There is a great scene in Tom Sawyer (Chapter Two) where Tom effectively says to Jim: “If you give me your apple, I’ll let you whitewash my fence.” That pretty much sums up the extraordinary game unfolding on the Korean peninsula, as Pyongyang (Tom) is doing everything in its power not only to tame Moon Jae-in (Jim) but even to humiliate him.
Let’s start with the nuclear and missile program. To his credit, President Moon has returned to the first principle of Kim Dae-jung’s Sunshine Policy: that provocations would not be tolerated. In a thoughtful speech commemorating the June 2000 summit, he once again expressed a willingness to engage in “unconditional dialogue” if North Korea stopped its nuclear and missile tests and showed a willingness to move toward denuclearization. But since Moon’s election, North Korea has undertaken no fewer than four missile tests.

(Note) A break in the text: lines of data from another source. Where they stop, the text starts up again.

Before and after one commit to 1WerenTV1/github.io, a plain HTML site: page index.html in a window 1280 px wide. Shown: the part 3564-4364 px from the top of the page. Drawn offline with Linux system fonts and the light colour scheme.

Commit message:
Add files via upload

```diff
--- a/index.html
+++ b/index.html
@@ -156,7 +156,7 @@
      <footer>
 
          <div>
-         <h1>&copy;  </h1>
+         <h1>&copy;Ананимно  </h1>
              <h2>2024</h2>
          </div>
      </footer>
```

Moreover, it has restated its policy that the South should have no role in any discussion of denuclearization (NKNews coverage here), which should be handled bilaterally with the US rather than in a multilateral setting (a position that the Ministry of Unification quickly rejected).
But it gets worse. In an important statement (available on Rodong Sinmun) issued by the Committee for Peaceful Reunification of the Country on June 15, the regime outlines a particularly hardline position on North-South relations. It begins with a return to the first of three principles set forth in the July 4, 1972 South-North Joint Communiqué: that unification would be accomplished without the interference of outsiders. Effectively the statement demands that Moon—in advance of his trip to Washington—choose “’by our nation itself’ or ‘south Korea-U.S. alliance.’” Such stark choices are likely to make it harder rather than easier to propose incremental steps like a suspension of exercises.

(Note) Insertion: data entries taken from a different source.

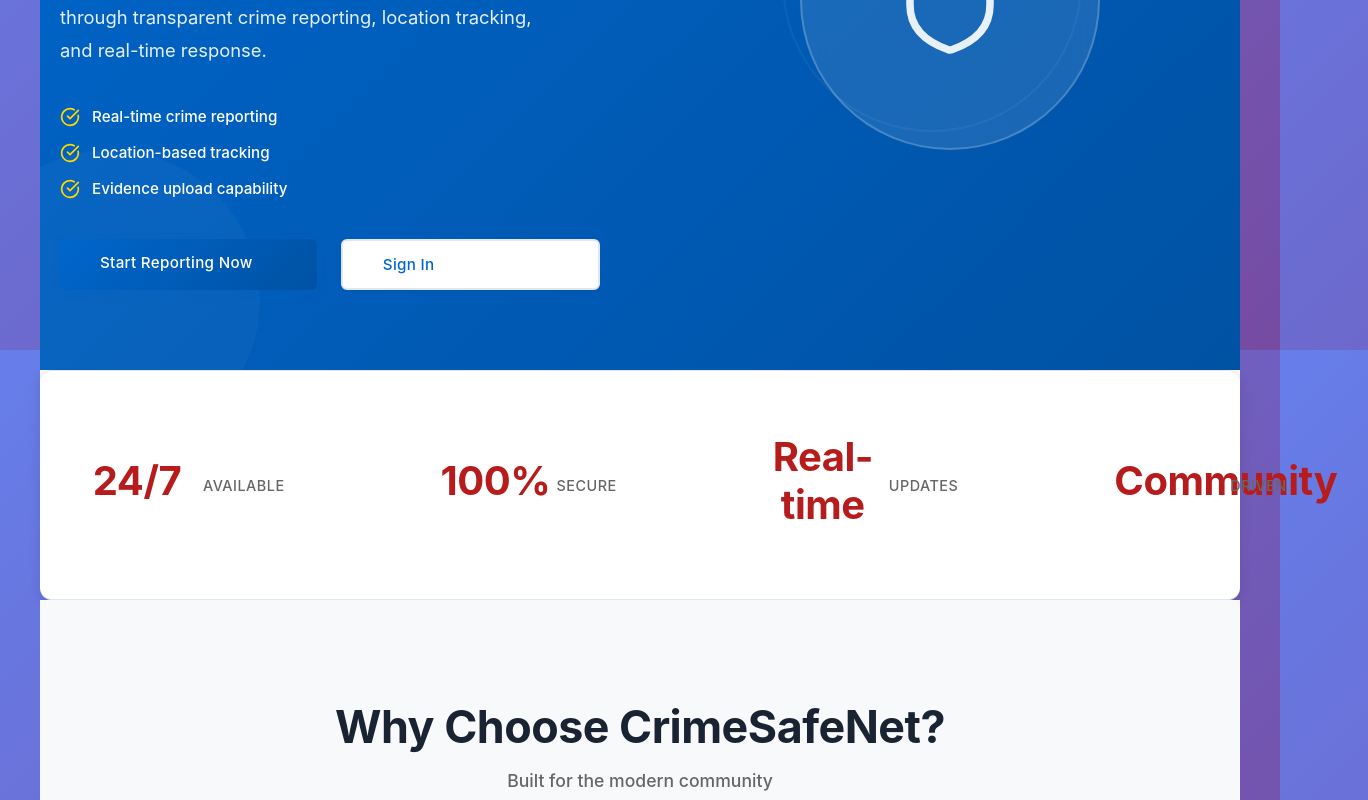
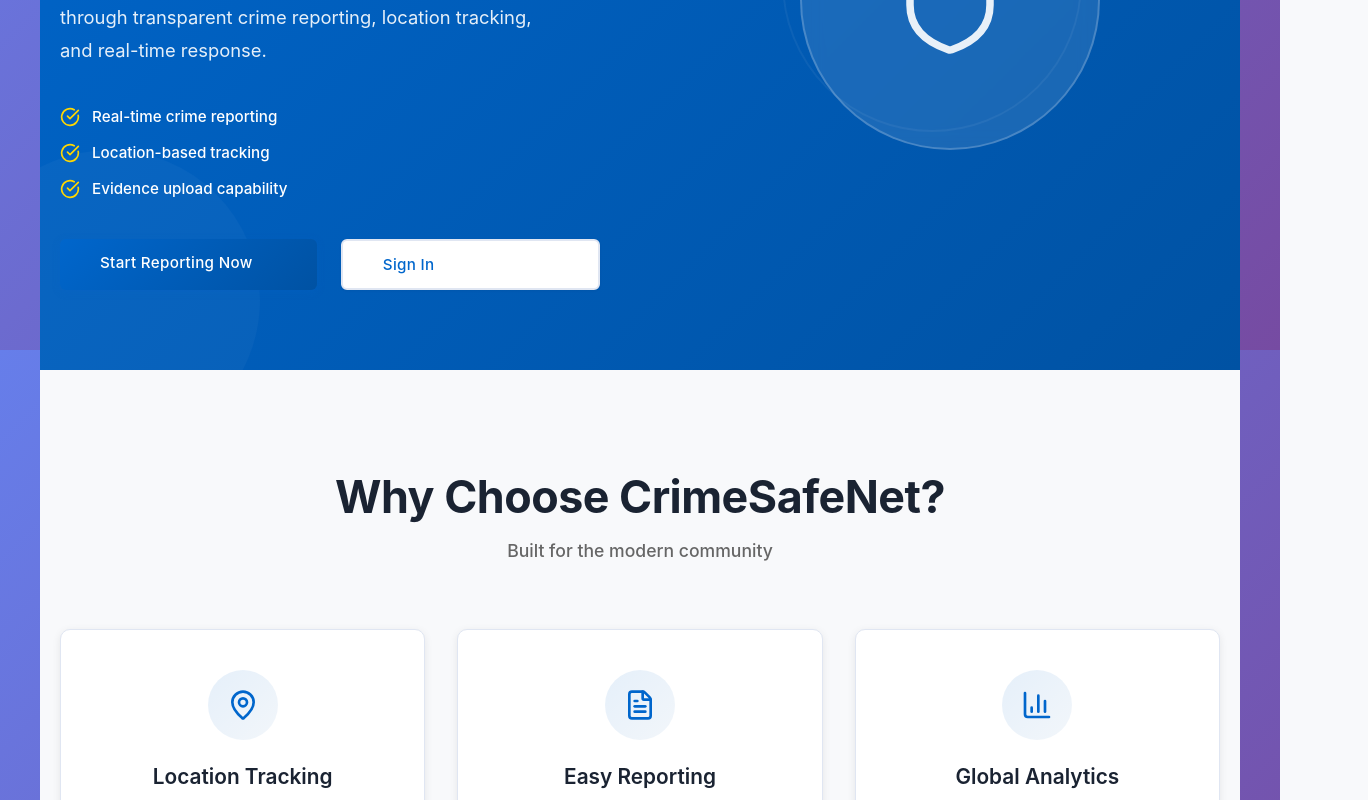
Before and after one commit to saisuswin/Crime-Safe-Net1, a React (Vite) app in the folder frontend/: page / in a window 1280 px wide. Shown: the part 450-1250 px from the top of the page, 1368 px wide, since content can reach past the window. Built offline with nearby package versions, Linux system fonts and the light colour scheme; the HTML template or start-up script is replaced by a standard one.

Commit message:
Remove stats section from home page

```diff
--- a/frontend/src/pages/Home.jsx
+++ b/frontend/src/pages/Home.jsx
@@ -42,28 +42,6 @@
             <div className="hero-graphic">
               <Shield size={120} strokeWidth={1.5} />
             </div>
-          </div>
-        </div>
-      </section>
-
-      {/* Quick Stats Section */}
-      <section className="stats-section">
-        <div className="stats-wrapper">
-          <div className="stat-item">
-            <div className="stat-number">24/7</div>
-            <div className="stat-label">Available</div>
-          </div>
-          <div className="stat-item">
-            <div className="stat-number">100%</div>
-            <div className="stat-label">Secure</div>
-          </div>
-          <div className="stat-item">
-            <div className="stat-number">Real-time</div>
-            <div className="stat-label">Updates</div>
-          </div>
-          <div className="stat-item">
-            <div className="stat-number">Community</div>
-            <div className="stat-label">Driven</div>
           </div>
         </div>
       </section>
```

What about using incremental and humanitarian steps as a way of building trust? Despite the standard product differentiation of incoming presidents, this was essentially the core of Park Geun-hye’s Trustpolitik. The North Koreans have thrown cold water on that too, and in a way suggesting that they are holding out for the larger prize of a reopening of Kaesong and Kumgang. The Moon administration has done exactly the right thing by granting private humanitarian groups the right to engage with the North; that is what NGOs are good at. But the regime quickly denigrated small scale projects and denied entry to the Korean Sharing Movement, explicitly linking the move to continued South Korean support for multilateral sanctions.

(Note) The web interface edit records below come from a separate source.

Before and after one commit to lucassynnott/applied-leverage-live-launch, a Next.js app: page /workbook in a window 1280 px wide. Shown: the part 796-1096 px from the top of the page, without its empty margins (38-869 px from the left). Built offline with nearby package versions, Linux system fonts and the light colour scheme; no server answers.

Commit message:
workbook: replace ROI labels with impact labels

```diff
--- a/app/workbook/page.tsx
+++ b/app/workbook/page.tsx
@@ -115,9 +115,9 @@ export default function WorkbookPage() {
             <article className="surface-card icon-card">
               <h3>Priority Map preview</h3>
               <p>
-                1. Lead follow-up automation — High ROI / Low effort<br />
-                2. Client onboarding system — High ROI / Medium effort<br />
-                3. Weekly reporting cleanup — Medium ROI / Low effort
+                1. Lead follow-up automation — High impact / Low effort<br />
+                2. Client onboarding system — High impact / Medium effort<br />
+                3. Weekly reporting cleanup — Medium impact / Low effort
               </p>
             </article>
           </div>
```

After a top Moon Jae-in advisor, Chung-in Moon, made comments about adjusting the post-Cheonan sanctions, a conservative firestorm hit. (I personally think this is a good idea, as it puts the onus on profitable investments on North Korea, rather than on South Korean taxpayers through their insurance of ventures in Kaesong). But you can predict that the North—which wants the apple in the hand, is not likely to see this as much of a concession either.
How about family reunions? The South recently proposed trying to arrange a new reunion in August to mark the anniversary of the end of the Second World War. The North Korean response? Rather than a moral imperative for both sides, family reunions are yet another tactical quid-pro-quo, tied in this instance to the return of the restaurant workers who fled North Korea for freedom in the South.
Other ideas are being floated as well, including the idea that North-South infrastructure investments be folded under the One Belt One Road paradigm. But again, such prospective gains have not swayed the North Koreans to date and are not likely to.
I am sympathetic with Moon Jae-in’s effort to recalibrate North-South relations. But I am also glad to see that he is standing on principle and that hastily conceived efforts such as summit celebrations in Pyongyang were canceled rather than rushed. This is hard stuff, but eagerness to engage can lead to whitewashing Pyongyang’s fence. I would hold on to my apple if I were Jim.